In Afghanistan the Taliban are heading for a major defeat and it has little to do with their recent admission that their leader, Mullah Omar, had died in 2013 while in a Pakistani hospital. ...
The Taliban leaders told their troops they would triumph by 2015 as the last foreign combat forces left. That didn’t happen. In 2014 the Taliban lost about 6,000 men, up from 2,700 in 2014. But during the first half of 2015 the Taliban lost as many men as all of 2014. Then came news that Mullah Omar, the supreme Taliban leaders (since the mid-1990s), died in 2013. ... But even if Omar is not dead the reports of his demise is demoralizing to his followers in Afghanistan. That, plus the years of battlefield defeats and growing number of Pushtun tribes turning against the Taliban has resulted in a major morale problem for the Taliban.
What the Afghans need is our air support and other logistics support. We quietly reversed our decision to halt air support. We need to get Afghanistan that logistics support, too.
But the battlefield trends are good despite recent near-panic about Afghanistan security force casualties.
And despite this enemy success:
A wave of attacks on Afghan army, police and U.S. special forces in Kabul on Friday killed at least 50 people and wounded hundreds, dimming hopes that the Taliban might be weakened by a leadership struggle after their longtime leader's death.
The bloodshed began with a truck bomb that exploded in a heavily populated district of the capital and ended with an hours-long battle at a base used by U.S. special forces. It became the deadliest day in Kabul for years.
But remember that the "wave" of attacks was two: one on a police academy and one on a military base. This was a defeat for the good guys. But let's not elevate it.
The enemy has worse problems. We shouldn't save them from defeat. Or exaggerate their successes.
UPDATE: This article starts with praise for the Afghan forces:
Amid the rubble and chaos is also the silver-lining claim that Afghanistan’s US- and NATO-trained security forces are demonstrating a heightened ability to respond to such attacks and mitigate their impact.
It also cites someone to say that the Afghan forces aren't really holding their own. But that "expert" is the CATO Institute's Ted Galen Carpenter--who never saw an enemy that he didn't think we needed to retreat from--so my instinct is to go with the "we're doing okay" school.
Strategypage has more:
The Taliban have been particularly active lately with suicide bomb attacks. Less frequent are attacks meant to take control of territory. This is a sign of frustration, and defeat. The Taliban no longer have the numbers (of gunmen) and cohesion (many factions want to make peace) to fight for territory.
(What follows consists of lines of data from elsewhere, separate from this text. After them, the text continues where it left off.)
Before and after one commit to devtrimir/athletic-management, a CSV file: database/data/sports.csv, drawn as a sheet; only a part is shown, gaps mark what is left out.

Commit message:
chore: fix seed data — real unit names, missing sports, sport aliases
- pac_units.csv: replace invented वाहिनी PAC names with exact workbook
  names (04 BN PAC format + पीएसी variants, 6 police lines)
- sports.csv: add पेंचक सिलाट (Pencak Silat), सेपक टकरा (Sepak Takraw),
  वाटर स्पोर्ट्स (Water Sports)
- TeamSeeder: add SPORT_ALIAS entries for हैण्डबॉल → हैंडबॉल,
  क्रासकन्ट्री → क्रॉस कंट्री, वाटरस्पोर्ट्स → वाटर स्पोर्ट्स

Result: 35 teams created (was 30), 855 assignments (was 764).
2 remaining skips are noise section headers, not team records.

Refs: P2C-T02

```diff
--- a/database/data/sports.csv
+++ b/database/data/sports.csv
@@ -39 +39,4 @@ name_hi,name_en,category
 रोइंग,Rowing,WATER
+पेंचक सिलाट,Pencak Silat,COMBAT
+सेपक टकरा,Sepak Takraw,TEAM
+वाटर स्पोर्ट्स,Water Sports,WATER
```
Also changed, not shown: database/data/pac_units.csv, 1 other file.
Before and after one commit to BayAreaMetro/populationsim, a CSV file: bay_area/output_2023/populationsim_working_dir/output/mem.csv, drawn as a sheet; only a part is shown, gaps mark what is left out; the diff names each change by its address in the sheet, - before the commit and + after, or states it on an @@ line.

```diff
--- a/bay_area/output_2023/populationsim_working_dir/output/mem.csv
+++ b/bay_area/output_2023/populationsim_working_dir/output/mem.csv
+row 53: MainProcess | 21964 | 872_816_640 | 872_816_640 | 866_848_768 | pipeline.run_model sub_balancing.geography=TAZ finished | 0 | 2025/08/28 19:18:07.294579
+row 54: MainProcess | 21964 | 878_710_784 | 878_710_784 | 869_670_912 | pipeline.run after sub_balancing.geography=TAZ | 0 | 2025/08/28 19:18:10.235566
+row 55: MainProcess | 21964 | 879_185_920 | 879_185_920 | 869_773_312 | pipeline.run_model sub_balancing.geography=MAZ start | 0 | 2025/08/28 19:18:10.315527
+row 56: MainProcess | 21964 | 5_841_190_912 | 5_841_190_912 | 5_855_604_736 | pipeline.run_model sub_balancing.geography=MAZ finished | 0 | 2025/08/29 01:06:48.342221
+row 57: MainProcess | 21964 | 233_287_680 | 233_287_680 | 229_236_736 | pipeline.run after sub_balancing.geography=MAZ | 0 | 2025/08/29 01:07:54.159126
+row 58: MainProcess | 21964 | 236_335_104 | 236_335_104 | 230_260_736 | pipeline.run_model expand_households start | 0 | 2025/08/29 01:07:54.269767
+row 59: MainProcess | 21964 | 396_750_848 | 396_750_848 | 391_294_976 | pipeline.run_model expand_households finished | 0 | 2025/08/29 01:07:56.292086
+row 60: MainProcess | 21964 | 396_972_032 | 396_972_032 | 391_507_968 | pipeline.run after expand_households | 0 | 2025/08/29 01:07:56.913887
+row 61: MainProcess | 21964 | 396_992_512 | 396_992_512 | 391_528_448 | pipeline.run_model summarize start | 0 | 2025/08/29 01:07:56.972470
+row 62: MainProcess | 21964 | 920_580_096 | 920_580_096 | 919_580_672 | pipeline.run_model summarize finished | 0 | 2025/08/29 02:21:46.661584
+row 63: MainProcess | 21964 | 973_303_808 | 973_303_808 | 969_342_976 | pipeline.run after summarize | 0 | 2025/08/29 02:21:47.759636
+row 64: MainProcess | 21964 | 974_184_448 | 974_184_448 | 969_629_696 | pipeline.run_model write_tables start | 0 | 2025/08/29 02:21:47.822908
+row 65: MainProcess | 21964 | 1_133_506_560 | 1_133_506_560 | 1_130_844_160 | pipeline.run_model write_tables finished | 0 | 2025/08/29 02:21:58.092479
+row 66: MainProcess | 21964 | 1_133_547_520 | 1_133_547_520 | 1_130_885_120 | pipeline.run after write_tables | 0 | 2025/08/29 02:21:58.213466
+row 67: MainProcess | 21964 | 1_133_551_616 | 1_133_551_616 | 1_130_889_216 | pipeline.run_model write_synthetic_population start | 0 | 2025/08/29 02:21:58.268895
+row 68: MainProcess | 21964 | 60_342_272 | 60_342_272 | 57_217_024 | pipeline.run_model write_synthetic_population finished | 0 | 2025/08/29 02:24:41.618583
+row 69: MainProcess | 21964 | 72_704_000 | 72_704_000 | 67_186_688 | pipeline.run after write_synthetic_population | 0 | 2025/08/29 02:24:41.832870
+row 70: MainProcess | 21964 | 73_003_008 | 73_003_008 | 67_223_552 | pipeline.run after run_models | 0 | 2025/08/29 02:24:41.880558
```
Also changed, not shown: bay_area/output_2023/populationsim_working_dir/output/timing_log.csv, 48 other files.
Moreover the Taliban found that the post-NATO departure (in 2014) Afghan security forces were more formidable than predicted. ...
The Taliban leaders told their troops they would triumph by 2015 as the last foreign combat forces left. That didn’t happen. In 2014 the Taliban lost about 6,000 men, up from 2,700 in 2014 [sic; I assume 2013]. But during the first half of 2015 the Taliban lost as many men as all of 2014. Then came news that Mullah Omar, the supreme Taliban leaders (since the mid-1990s), had died in 2013. This tore the Afghan Taliban apart as long-held suspicions became reality.
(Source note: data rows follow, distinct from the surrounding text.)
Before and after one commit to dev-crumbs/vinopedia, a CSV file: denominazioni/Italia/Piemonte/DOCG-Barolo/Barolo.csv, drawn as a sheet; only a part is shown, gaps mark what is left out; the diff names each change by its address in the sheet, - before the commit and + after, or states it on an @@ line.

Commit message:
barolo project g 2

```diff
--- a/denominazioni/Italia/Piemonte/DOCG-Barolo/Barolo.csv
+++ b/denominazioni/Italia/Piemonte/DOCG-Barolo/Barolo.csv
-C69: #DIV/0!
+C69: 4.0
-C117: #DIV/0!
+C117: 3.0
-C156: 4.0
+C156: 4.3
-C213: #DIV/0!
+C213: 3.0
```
We can win this. Which is why I was quite happy that President Obama quietly reversed himself to provide air support to Afghan forces and slow the pace of withdrawal this year.
Now all we need is an end to the artificial deadline about leaving next year. That didn't work in Iraq and we should be prepared to defend our gains with a small level of support to the Afghan forces who are fighting and dying to kill our common enemy.
UPDATE: Taliban forces took a district capital and drove Afghan forces from some positions in Helmand province:
The Afghan Taliban raised its white banner over military outposts after overrunning the district of Now Zad in Helmand province two weeks ago. Afghan officials have confirmed that Now Zad is under Taliban control.
While I'm open to the idea that this is significant, district capitals are like our county seats of government. And the Taliban like to mass forces against these small places to carry out TV operations to take them.
But they are always driven out again when Afghan security forces gather up forces to move back in.